An active duty servicemember in the U.S. Army left his beloved automobile with his mechanic when he was transferred to England. The mechanic was later evicted from his place of business and all cars on the mechanic’s lot were towed. The servicemember contacted the towing company and informed them that he was on active duty, stationed overseas. However, the towing company was unsympathetic and informed the servicemember that he would have to remove his vehicle and pay all impound fees or it would be sold at auction. Without a court order, this sale violated the Servicemembers Civil Relief Act (SCRA). The servicemember informed the towing company of his rights under the SCRA and provided proof of his active duty status. Despite this, the towing company sold the vehicle two days later. The ABA Military Pro Bono Project referred the servicemember to a pro bono attorney who filed a complaint in federal court on the servicemember’s behalf, demanding damages and attorneys’ fees under the SCRA. The towing company, eager to settle, contacted the attorney to agree to a settlement and dismiss the lawsuit. This case illustrates how the SCRA protects the legal rights of servicemembers, who may not always be aware of their rights without legal assistance.
An Air Force servicemember could not afford the mortgage payments on a home he was awarded after a divorce so he tried to negotiate modification of his mortgage loan; the bank refused. The servicemember then vacated the home and unsuccessfully tried to sell it. The home was ultimately foreclosed upon and the servicemember was sued for the homeowner association fees, served with court papers and received discovery requests as part of the lawsuit; however, because he was unrepresented, he failed to respond within the required time. Fortunately, the ABA Military Pro Bono Project was able to connect the servicemember with a pro bono attorney who assisted with his responses as well as the filing of additional pleadings. As a result, the lawsuit was dismissed and the plaintiff will be forever barred from suing the servicemember on the same claim. The servicemember was extremely appreciative of the pro bono legal assistance that he was provided.
A Navy servicemember who is a single mother and primary caregiver for three children received a transfer order that required her to move away from her children’s servicemember father. The father, who also received an order to relocate, requested permission to move with the children to his transfer location which was approximately 1,500 miles away from where the mother was being transferred. In order to maintain stability for her children, the mother needed to request primary custody of them and permission to relocate with them to her new transfer location. The ABA Military Pro Bono Project connected the mother with a pro bono attorney to assist her in obtaining this challenging legal remedy. After many hours of preparation, the attorney represented the mother at a hearing in which the court ruled in the mother’s favor, granting her petition for relocation, awarding her primary physical custody of the children during the nine-month school year, and granting the father custody during summer vacations. The father’s counsel soon filed an appeal, to which the pro bono attorney prepared an appellate brief in response and presented the mother’s position at oral argument which again resulted in a favorable finding for her. In addition, while the appeal was pending, the pro bono attorney petitioned the court to modify the mother’s child support order to reflect the new custody arrangement, which resulted in her receiving nearly a $1000/month increase in child support payments. The attorney and his associates, who traditionally incur a high billing rate, generously contributed a significant amount of pro bono time to secure a much-needed result for this servicemember.

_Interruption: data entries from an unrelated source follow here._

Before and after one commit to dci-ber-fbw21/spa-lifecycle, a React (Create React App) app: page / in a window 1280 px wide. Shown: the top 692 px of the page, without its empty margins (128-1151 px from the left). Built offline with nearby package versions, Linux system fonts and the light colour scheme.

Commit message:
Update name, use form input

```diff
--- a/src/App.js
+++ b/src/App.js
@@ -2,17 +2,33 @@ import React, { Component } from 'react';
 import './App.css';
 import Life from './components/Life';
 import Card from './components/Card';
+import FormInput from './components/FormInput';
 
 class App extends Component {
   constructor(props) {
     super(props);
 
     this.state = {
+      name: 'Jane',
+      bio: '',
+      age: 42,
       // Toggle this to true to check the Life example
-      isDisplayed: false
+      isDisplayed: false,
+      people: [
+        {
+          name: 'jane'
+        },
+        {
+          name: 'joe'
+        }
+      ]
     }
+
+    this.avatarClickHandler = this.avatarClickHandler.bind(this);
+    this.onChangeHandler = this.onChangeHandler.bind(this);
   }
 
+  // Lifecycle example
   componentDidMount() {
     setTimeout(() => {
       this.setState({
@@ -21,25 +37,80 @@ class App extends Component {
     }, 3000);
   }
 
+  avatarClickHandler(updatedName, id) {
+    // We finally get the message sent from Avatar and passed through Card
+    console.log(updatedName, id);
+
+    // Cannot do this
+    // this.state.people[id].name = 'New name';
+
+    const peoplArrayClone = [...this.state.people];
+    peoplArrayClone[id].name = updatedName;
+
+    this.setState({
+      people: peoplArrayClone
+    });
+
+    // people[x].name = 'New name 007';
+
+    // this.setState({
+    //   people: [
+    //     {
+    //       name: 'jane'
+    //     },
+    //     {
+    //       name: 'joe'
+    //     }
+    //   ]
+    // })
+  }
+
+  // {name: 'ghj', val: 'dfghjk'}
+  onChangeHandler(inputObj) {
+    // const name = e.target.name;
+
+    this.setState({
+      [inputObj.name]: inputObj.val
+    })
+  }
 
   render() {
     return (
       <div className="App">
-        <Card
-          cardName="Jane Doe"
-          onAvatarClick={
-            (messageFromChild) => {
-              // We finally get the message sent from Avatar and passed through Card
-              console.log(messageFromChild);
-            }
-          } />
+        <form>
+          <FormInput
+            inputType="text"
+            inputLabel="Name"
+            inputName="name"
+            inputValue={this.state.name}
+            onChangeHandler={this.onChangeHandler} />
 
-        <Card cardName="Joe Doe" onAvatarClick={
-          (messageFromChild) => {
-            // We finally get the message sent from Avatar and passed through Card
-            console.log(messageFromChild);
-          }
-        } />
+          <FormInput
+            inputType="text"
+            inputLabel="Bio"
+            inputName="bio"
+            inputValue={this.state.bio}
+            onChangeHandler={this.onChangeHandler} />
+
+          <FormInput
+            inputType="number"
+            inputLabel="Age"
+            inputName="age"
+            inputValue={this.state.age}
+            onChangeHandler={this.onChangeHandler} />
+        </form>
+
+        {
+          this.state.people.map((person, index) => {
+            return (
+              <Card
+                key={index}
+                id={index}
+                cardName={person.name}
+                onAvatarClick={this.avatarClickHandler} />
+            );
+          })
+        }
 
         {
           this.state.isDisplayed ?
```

An Army servicemember had been stationed in a different state from his children and his wife would not allow him child visitation. As a result, the soldier wished to obtain a divorce with shared legal custody and a visitation order that coincided with his military duties. The ABA Military Pro Bono Project connected the servicemember with a pro bono attorney who generously provided an extraordinary number of hours to assist the servicemember. This attorney assisted in guiding the servicemember’s ex-spouse to obtain her own attorney, resolved alleged child support arrears which proved unfounded, and negotiated, drafted and arranged for a divorce settlement with an emphasis on maintaining contact with his child while on duty and during deployments.
An Air Force servicemember sought temporary guardianship of her 16 year-old niece who had been abandoned by her parents. The matter presented some unusual procedural hurdles since the servicemember had been located in Italy and her niece had been located in Georgia. The ABA Military Pro Bono Project connected the servicemember with a pro bono attorney who assisted the servicemember by filing letters of guardianship with a Georgia probate court. As a result, the servicemember was able to gain custody of her niece who was thereby allowed to relocate to Italy so she could live together with her aunt in a stable home.
An Air Force servicemember borrowed money from a relative and later repaid the loan. However, his relative filed suit against the servicemember for $10,000 plus attorney’s fees while he was deployed, so he was unable to provide documentation about his repayment to the court. The servicemember needed legal assistance to recover funds that were being garnished from his bank account due to a default order granted during his deployment. The ABA Military Pro Bono Project connected the servicemember with a pro bono attorney who represented the servicemember and his wife at trial. The court entered judgment against the servicemember for only approximately $500 without assessing fees and in favor of his wife, while awarding her costs against the Plaintiff.
An Air Force servicemember’s former husband had been incarcerated for several years from a conviction that involved abuse of his children and others. Fortunately for the children, the servicemember’s current husband had been acting as their father figure and wanted to pursue a step-parent adoption. The soldier’s husband sought pro bono help with the ABA Military Pro Bono Project which connected him with a pro bono attorney to assist him. The attorney successfully finalized an adoption which will give the servicemember and her children a stable family unit and allow the current husband to adequately care for the children in case the servicemember is deployed or is otherwise unavailable due to military service. Click here to read more from the servicemember’s perspective.